### Exercise details
Look at each line below and count those with the word "else"; the answer is that number only.

*** Opening of Supplied entries ***

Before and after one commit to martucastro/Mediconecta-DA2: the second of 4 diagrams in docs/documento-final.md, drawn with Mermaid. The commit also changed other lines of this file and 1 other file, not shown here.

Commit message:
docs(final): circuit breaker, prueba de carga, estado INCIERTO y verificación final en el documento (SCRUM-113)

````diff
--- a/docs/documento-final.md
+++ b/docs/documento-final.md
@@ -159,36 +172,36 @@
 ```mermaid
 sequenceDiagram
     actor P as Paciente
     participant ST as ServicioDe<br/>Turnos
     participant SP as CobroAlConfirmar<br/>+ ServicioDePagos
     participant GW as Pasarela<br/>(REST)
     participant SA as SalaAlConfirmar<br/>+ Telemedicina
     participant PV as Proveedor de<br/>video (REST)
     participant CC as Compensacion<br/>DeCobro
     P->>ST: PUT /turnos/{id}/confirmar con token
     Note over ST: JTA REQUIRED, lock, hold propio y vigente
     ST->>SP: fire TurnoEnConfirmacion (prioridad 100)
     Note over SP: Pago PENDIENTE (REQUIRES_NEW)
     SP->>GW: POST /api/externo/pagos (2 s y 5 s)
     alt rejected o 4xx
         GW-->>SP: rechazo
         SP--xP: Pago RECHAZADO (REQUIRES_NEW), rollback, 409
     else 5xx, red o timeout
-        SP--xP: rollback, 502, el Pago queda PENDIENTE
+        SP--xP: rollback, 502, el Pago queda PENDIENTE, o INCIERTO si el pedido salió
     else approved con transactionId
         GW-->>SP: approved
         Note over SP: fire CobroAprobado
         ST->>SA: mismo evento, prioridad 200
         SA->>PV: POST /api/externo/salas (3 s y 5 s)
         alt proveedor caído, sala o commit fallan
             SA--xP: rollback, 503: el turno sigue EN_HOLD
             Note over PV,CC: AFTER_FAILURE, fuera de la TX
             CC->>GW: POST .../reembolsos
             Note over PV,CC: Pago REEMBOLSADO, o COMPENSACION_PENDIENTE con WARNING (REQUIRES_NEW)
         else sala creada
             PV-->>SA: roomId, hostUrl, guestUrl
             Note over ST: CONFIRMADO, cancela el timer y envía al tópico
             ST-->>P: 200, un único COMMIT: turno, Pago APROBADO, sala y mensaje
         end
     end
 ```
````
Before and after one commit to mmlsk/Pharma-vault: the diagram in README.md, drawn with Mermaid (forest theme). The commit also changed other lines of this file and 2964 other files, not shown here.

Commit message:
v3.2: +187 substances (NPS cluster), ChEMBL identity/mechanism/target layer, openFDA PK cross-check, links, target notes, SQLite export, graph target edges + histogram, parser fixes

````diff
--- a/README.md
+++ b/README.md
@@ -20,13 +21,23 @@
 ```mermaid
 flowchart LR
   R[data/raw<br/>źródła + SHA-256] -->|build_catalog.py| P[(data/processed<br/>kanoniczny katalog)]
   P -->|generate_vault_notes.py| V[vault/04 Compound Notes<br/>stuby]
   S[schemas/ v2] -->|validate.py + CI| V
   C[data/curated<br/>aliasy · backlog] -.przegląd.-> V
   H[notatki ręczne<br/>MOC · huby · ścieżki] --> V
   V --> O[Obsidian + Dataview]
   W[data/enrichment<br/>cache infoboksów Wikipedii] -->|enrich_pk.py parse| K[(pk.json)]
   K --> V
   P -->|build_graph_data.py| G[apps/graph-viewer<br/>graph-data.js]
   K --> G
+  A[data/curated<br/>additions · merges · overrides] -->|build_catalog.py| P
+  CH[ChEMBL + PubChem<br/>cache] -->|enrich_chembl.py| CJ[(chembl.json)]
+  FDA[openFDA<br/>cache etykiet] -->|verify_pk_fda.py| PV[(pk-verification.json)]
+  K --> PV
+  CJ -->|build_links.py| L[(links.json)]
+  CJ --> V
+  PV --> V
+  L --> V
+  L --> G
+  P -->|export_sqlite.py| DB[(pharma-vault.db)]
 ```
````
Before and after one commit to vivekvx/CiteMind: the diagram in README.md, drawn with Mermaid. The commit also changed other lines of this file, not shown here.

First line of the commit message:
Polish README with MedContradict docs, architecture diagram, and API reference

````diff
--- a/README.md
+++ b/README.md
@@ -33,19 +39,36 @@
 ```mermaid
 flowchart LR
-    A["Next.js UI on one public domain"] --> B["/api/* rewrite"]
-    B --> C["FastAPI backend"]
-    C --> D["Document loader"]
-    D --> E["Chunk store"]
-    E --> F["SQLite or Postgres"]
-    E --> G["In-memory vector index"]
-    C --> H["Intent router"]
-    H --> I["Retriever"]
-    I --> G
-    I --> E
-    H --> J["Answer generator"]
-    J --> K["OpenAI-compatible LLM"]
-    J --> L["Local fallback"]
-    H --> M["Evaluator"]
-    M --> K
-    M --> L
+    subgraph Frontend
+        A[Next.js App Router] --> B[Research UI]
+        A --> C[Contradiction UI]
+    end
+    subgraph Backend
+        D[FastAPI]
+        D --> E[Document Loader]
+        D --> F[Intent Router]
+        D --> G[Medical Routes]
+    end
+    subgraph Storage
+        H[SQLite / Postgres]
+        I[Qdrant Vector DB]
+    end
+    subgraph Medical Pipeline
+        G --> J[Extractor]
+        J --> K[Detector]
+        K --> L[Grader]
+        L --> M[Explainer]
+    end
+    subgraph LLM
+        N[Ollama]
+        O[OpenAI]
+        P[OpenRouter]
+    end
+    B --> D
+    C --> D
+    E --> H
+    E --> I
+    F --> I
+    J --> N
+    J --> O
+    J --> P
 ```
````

*** Close of Supplied entries ***

### Response to this exercise
3